Cannabis culture has defined certain practices and products as integral, such as the bong/water pipe, safe and functional heat sources, and healthy cannabis products. But among these pillars of “cannasseurship” are abhorrent trends that highlight the persistent immaturity in an industry that’s trying to break away from a charged, inaccurate portrayal of its plants and consumers. As we consider both the value and values of the cannabis industry, we must also weigh outdated practices and products to determine how we can outgrow these trends in pursuit of better, healthier cannabis culture.
Below are three “cashed” trends that I think need to be put out to pasture for the betterment of both cannabis culture and the industry as a whole.
The Wu-Tang Clan lives as gods in the hip-hop pantheon and has shown love for cannabis throughout the group members’ musical careers, but in no way do I believe the act of Wu-Tanging represents the esteemed musicians or their message. Aside from the stupid and potentially harmful act of inhaling a smoldering blunt or joint, the cannabis consumers executing this “trick” are bragging about their so-called gangster-like qualities. This facade reattaches cannabis consumption to race, crime, and “otherness,” when cannabis is so much more to so many people.
The image this gives to the public only perpetuates the mindless disregard towards cannabis consumers, lumping everyone together into an unappealing stereotype. This quote by Raekwon of the Wu-Tang Clan sums up a need for solidarity in and outside the cannabis culture:
“And as long as your cats is loyal to what y’all are standing for, and they know how to play the game, it should be no way you can lose. It’s about compromising; it’s about respecting one another’s position, and about going with your heart as far as what you believe in.”
Wu-Tang Clan ain’t nothin’ to fuck with, thus Wu-Tang(ing) ain’t nothin’ to fuck with!
Plastic Wicks in Oil Cartridges
Cannabis oil cartridges are made from a variety of materials, and to be fair, the quality of the materials used in a cartridge’s construction isn’t always representative of the oil within it, and vice versa. When cannabis oil cartridges first hit the market, many were made of plastic and cut with PG (propylene glycol). As time went on, PG was cut from the equation and cannabis oil cartridges have been better for it ever since.
Replacing plastic, wick-based cartridges is the next step in perfecting the cannabis oil cartridge. In my experience, plastic wick cartridges impart a distinct chemical flavor, especially after consecutive pulls and when the oil is low. Whether it’s the extra heat or the volume of the cartridge, this first generation hardware needs to be replaced.
Regardless of potency, I think we can agree that the only flavor we want to taste is delicious cannabis oil and not the materials it’s housed in. Nowadays, oil cartridges are made of metal and glass and typically utilize an inline pipe system, removing the need for a wick.
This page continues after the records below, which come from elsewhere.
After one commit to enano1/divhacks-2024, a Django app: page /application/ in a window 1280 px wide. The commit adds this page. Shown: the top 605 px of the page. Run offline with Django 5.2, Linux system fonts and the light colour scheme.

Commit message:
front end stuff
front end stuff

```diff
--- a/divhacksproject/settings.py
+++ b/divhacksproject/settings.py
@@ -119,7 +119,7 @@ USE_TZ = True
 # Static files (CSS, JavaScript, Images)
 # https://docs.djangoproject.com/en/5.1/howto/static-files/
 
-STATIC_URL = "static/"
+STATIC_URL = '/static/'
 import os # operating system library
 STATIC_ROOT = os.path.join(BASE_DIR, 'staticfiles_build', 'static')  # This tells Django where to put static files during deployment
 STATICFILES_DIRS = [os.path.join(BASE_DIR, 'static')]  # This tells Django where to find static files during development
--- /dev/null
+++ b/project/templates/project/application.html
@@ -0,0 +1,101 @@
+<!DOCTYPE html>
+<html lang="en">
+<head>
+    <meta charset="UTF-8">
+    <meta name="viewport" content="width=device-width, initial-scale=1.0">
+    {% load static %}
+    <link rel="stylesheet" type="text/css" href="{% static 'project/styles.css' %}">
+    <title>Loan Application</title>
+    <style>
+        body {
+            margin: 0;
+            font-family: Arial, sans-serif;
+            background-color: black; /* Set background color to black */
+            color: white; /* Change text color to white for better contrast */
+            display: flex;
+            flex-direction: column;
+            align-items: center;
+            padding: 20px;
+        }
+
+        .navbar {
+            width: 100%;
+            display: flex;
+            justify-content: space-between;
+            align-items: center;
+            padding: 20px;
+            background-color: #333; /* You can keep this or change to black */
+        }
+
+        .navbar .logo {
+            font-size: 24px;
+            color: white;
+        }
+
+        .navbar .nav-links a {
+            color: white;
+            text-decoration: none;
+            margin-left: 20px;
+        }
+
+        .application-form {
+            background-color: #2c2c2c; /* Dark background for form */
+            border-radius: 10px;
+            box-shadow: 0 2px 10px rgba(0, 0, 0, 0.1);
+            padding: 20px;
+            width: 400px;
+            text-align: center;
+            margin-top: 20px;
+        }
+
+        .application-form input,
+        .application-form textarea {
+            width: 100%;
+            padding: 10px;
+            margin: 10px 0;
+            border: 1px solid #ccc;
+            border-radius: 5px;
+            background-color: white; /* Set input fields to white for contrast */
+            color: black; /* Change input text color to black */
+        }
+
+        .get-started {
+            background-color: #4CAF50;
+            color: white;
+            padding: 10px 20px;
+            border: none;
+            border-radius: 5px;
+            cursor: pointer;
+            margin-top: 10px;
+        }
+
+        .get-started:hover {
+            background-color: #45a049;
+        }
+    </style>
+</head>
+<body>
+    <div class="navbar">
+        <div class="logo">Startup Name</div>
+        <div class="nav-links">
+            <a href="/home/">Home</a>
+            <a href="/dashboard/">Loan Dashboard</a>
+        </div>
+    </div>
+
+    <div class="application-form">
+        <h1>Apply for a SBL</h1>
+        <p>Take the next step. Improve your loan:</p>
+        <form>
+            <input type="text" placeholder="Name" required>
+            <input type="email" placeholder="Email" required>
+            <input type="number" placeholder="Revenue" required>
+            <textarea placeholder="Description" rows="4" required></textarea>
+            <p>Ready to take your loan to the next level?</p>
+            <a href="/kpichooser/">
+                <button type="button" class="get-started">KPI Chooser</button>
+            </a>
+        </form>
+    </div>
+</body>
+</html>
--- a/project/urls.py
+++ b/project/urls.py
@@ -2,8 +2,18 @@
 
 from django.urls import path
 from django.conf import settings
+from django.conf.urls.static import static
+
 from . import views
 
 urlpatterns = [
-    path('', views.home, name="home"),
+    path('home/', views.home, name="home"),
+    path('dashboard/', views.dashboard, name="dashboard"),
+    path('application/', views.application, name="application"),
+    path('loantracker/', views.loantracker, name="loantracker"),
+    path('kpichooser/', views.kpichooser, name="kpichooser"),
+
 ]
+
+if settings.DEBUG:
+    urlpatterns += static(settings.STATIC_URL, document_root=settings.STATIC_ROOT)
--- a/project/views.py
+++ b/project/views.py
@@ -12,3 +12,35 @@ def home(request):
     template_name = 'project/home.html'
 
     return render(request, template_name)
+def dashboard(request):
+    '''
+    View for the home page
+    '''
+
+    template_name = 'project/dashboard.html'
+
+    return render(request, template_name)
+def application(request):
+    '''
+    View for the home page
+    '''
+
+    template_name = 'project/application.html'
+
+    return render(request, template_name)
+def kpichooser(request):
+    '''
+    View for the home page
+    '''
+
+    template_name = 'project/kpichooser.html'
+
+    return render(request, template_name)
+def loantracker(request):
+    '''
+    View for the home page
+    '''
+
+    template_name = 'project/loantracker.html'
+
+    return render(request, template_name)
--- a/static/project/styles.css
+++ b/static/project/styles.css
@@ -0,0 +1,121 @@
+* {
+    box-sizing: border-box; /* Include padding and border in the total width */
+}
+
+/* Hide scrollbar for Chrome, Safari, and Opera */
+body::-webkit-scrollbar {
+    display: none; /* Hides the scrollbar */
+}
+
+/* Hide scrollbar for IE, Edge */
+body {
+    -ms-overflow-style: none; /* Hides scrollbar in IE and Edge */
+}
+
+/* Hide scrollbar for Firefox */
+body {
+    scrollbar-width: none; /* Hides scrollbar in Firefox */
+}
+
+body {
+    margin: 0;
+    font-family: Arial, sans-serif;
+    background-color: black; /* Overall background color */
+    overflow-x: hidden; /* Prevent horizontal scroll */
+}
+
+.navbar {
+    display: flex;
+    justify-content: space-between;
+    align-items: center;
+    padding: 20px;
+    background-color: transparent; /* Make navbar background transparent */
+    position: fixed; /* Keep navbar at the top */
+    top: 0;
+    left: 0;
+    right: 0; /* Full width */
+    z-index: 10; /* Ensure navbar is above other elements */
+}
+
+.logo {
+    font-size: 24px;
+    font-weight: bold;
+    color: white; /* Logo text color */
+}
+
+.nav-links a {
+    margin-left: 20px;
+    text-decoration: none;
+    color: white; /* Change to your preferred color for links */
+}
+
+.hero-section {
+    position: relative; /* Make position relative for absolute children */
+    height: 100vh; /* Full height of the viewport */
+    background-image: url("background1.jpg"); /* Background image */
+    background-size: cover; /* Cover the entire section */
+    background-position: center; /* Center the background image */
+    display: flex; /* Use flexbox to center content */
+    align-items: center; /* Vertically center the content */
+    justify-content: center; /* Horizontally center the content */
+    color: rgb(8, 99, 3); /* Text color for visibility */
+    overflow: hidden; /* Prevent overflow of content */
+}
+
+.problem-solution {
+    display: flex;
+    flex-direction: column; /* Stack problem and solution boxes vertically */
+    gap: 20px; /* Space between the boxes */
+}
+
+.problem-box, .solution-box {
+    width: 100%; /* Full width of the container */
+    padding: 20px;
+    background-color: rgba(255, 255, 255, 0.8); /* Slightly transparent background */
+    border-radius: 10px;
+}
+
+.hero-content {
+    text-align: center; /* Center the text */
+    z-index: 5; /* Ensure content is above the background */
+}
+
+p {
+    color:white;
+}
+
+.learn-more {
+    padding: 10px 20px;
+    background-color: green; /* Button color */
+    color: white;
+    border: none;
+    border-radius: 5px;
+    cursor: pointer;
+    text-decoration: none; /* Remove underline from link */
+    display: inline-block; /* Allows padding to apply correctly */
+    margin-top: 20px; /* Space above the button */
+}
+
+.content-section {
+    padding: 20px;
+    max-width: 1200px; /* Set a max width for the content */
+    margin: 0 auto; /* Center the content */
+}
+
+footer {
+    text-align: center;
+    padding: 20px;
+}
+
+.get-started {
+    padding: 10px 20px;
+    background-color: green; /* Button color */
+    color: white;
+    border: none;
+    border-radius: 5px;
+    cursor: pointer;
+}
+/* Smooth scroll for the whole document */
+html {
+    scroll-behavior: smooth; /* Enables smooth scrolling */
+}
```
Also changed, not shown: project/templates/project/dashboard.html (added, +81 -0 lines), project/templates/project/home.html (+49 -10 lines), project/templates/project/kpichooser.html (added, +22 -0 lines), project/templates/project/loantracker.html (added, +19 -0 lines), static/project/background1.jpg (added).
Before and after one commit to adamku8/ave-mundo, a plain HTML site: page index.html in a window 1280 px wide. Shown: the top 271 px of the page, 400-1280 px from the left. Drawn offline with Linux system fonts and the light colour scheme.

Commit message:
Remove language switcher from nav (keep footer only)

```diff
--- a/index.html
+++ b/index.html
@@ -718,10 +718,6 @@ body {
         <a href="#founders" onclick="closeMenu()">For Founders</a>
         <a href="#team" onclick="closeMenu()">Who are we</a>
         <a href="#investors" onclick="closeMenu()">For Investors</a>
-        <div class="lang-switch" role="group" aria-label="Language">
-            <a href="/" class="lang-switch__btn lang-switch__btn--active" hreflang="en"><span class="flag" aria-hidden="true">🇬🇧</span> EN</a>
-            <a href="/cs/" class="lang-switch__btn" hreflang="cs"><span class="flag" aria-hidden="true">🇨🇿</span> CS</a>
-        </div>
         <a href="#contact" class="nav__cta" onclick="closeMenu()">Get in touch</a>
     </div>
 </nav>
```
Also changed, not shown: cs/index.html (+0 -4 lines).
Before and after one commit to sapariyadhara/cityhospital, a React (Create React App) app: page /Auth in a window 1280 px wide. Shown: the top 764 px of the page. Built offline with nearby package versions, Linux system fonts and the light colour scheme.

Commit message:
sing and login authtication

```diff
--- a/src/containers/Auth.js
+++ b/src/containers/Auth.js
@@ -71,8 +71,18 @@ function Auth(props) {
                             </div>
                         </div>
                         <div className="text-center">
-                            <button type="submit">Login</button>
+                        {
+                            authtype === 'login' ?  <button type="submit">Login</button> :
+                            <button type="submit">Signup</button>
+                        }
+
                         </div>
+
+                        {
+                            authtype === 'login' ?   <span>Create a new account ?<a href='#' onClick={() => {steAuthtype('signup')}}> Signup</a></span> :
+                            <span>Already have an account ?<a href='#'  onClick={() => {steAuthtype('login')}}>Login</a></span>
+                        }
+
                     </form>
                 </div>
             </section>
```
I’m aware of the cost differentials, but consider this: many metal and glass cartridges are refillable, and some dispensaries offer receptacles to recycle them if they are not.
If metal and glass cartridges become more cost-effective and functionally more convenient, cannabis oil consumers could have better flavor and the potency they’ve always enjoyed without too much compromise. And if refilling cartridges isn’t the trend we want to preserve, at least having a chance to recycle these materials could help reduce the waste and environmental impacted created by their sale.
Call me a snob, but I like the taste of cannabis, and all the imitation terpene profiles or bubblegum/unicorn tears/ bullshit-flavored cartridges out there should be left for the e-cig juicers. If you like e-cig flavors, that’s great, you do you. But to obfuscate the complexity and nuance of cannabis because appealing to sweet-toothed consumers is more profitable is a disservice to the plant, the industry, and the consumers within it.
Wine and coffee are two industries that have flourished because their audiences recognizes the difference between good wine/coffee and bad wine/coffee. Sure, a bottle of Three Buck Chuck will get you to where you need to be, and if you add a little Sprite and grape juice to the mix even the most caustic Cabernet will go down with ease. But if you’re used to adding more palatable flavors to a low-quality product, you may end up relying on those flavors too much and can fail to identify (or appreciate) what makes a high-quality product shine.
It’s the industry’s responsibility to grow the appreciation and respect for cannabis from seed to sale to smoke. Just remember, cannabis-derived, strain-specific terpene profiles are the way to go. They not only keep the cannabis smoking experience intact, they allow us to talk about flavors and experiences in a more concrete way by preserving the entourage of chemicals native to a particular strain. The breeder and grower are represented better, the processor is praised for the integrity of its oil, and the consumer gets a true-to-life cannabis experience that is recognizable. Do the right thing and keep it pure!
These are just a few practices that need to be poured out with the ashes. Time is always a better judge, but if you’re following, there are already movers and shakers taking note. The cannabis culture is more alive and vibrant than ever before, and I look forward to seeing it grow tall in the light of a prosperous industry.